● **WORK ITEM**
All entries are to be printed again exactly, with their images omitted.

- - -

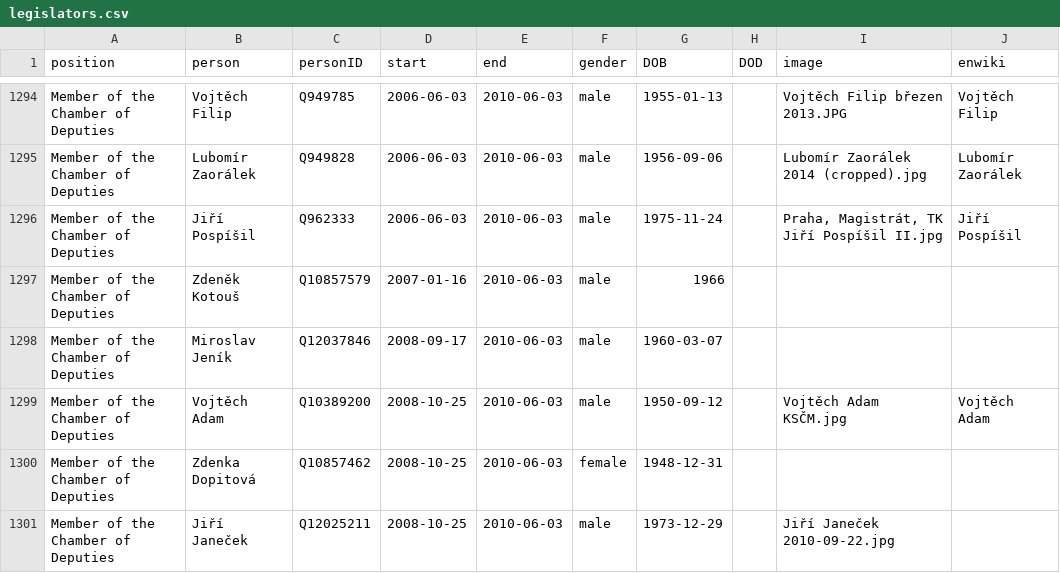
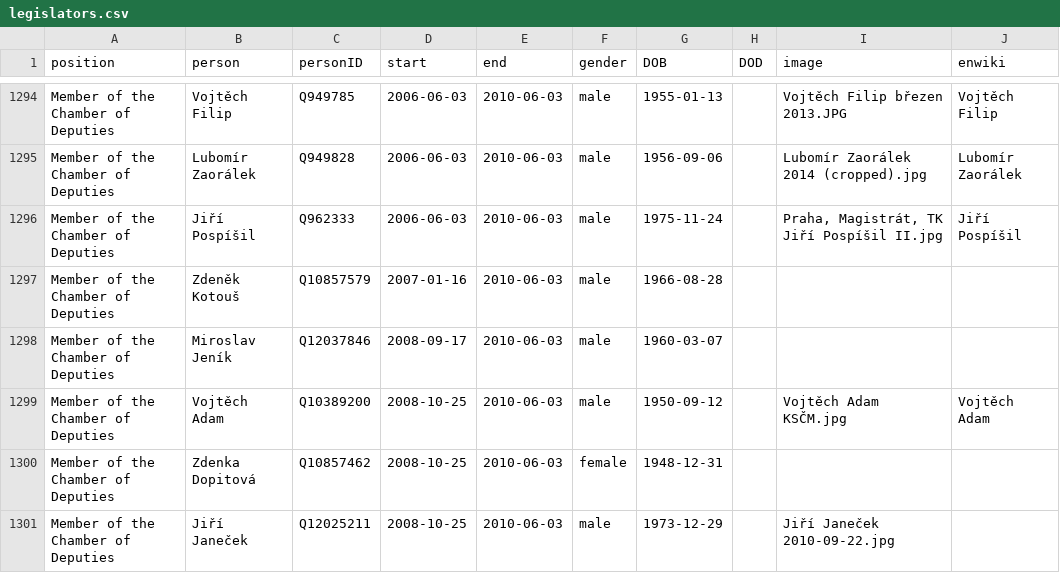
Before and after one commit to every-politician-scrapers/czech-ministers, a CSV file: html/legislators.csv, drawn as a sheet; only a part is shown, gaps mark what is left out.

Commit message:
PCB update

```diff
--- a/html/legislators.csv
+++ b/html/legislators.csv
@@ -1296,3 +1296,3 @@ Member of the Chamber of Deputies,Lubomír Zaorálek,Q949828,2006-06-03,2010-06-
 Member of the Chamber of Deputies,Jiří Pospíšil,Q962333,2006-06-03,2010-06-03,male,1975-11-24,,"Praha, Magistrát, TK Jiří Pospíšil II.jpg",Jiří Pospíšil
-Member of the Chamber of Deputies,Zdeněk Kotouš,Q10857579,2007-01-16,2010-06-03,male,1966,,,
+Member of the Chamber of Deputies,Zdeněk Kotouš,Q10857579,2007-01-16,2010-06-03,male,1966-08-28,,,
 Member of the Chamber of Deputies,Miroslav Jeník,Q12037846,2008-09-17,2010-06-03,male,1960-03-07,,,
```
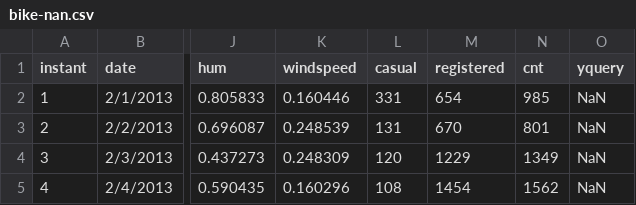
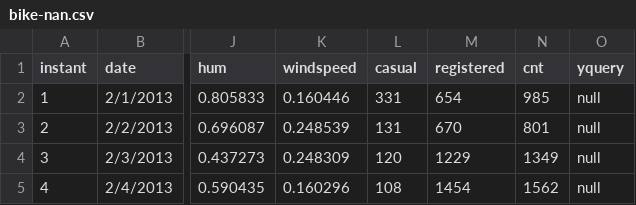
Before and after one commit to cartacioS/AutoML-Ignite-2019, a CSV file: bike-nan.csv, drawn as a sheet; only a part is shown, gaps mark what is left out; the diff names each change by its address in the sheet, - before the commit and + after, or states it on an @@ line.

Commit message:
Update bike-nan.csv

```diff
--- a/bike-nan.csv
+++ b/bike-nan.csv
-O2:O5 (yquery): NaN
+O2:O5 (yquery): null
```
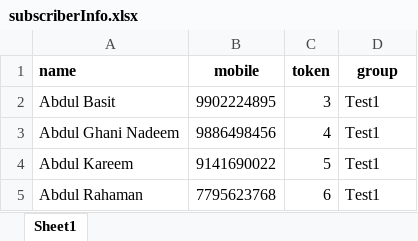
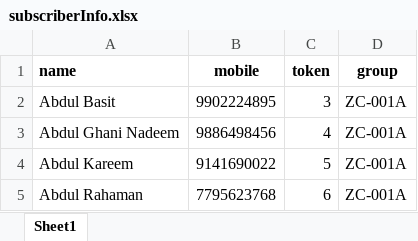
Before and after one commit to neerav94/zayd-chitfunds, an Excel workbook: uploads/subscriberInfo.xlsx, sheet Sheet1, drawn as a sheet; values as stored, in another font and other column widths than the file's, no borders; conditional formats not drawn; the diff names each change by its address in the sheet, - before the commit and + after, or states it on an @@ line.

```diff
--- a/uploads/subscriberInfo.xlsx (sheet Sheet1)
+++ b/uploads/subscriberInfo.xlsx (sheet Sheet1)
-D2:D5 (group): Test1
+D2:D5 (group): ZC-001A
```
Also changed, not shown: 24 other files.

- - -

● **RESULT OF THIS TASK**
Before and after one commit to every-politician-scrapers/czech-ministers, a CSV file: html/legislators.csv, drawn as a sheet; only a part is shown, gaps mark what is left out.

Commit message:
PCB update

```diff
--- a/html/legislators.csv
+++ b/html/legislators.csv
@@ -1296,3 +1296,3 @@ Member of the Chamber of Deputies,Lubomír Zaorálek,Q949828,2006-06-03,2010-06-
 Member of the Chamber of Deputies,Jiří Pospíšil,Q962333,2006-06-03,2010-06-03,male,1975-11-24,,"Praha, Magistrát, TK Jiří Pospíšil II.jpg",Jiří Pospíšil
-Member of the Chamber of Deputies,Zdeněk Kotouš,Q10857579,2007-01-16,2010-06-03,male,1966,,,
+Member of the Chamber of Deputies,Zdeněk Kotouš,Q10857579,2007-01-16,2010-06-03,male,1966-08-28,,,
 Member of the Chamber of Deputies,Miroslav Jeník,Q12037846,2008-09-17,2010-06-03,male,1960-03-07,,,
```
Before and after one commit to cartacioS/AutoML-Ignite-2019, a CSV file: bike-nan.csv, drawn as a sheet; only a part is shown, gaps mark what is left out; the diff names each change by its address in the sheet, - before the commit and + after, or states it on an @@ line.

Commit message:
Update bike-nan.csv

```diff
--- a/bike-nan.csv
+++ b/bike-nan.csv
-O2:O5 (yquery): NaN
+O2:O5 (yquery): null
```
Before and after one commit to neerav94/zayd-chitfunds, an Excel workbook: uploads/subscriberInfo.xlsx, sheet Sheet1, drawn as a sheet; values as stored, in another font and other column widths than the file's, no borders; conditional formats not drawn; the diff names each change by its address in the sheet, - before the commit and + after, or states it on an @@ line.

```diff
--- a/uploads/subscriberInfo.xlsx (sheet Sheet1)
+++ b/uploads/subscriberInfo.xlsx (sheet Sheet1)
-D2:D5 (group): Test1
+D2:D5 (group): ZC-001A
```
Also changed, not shown: 24 other files.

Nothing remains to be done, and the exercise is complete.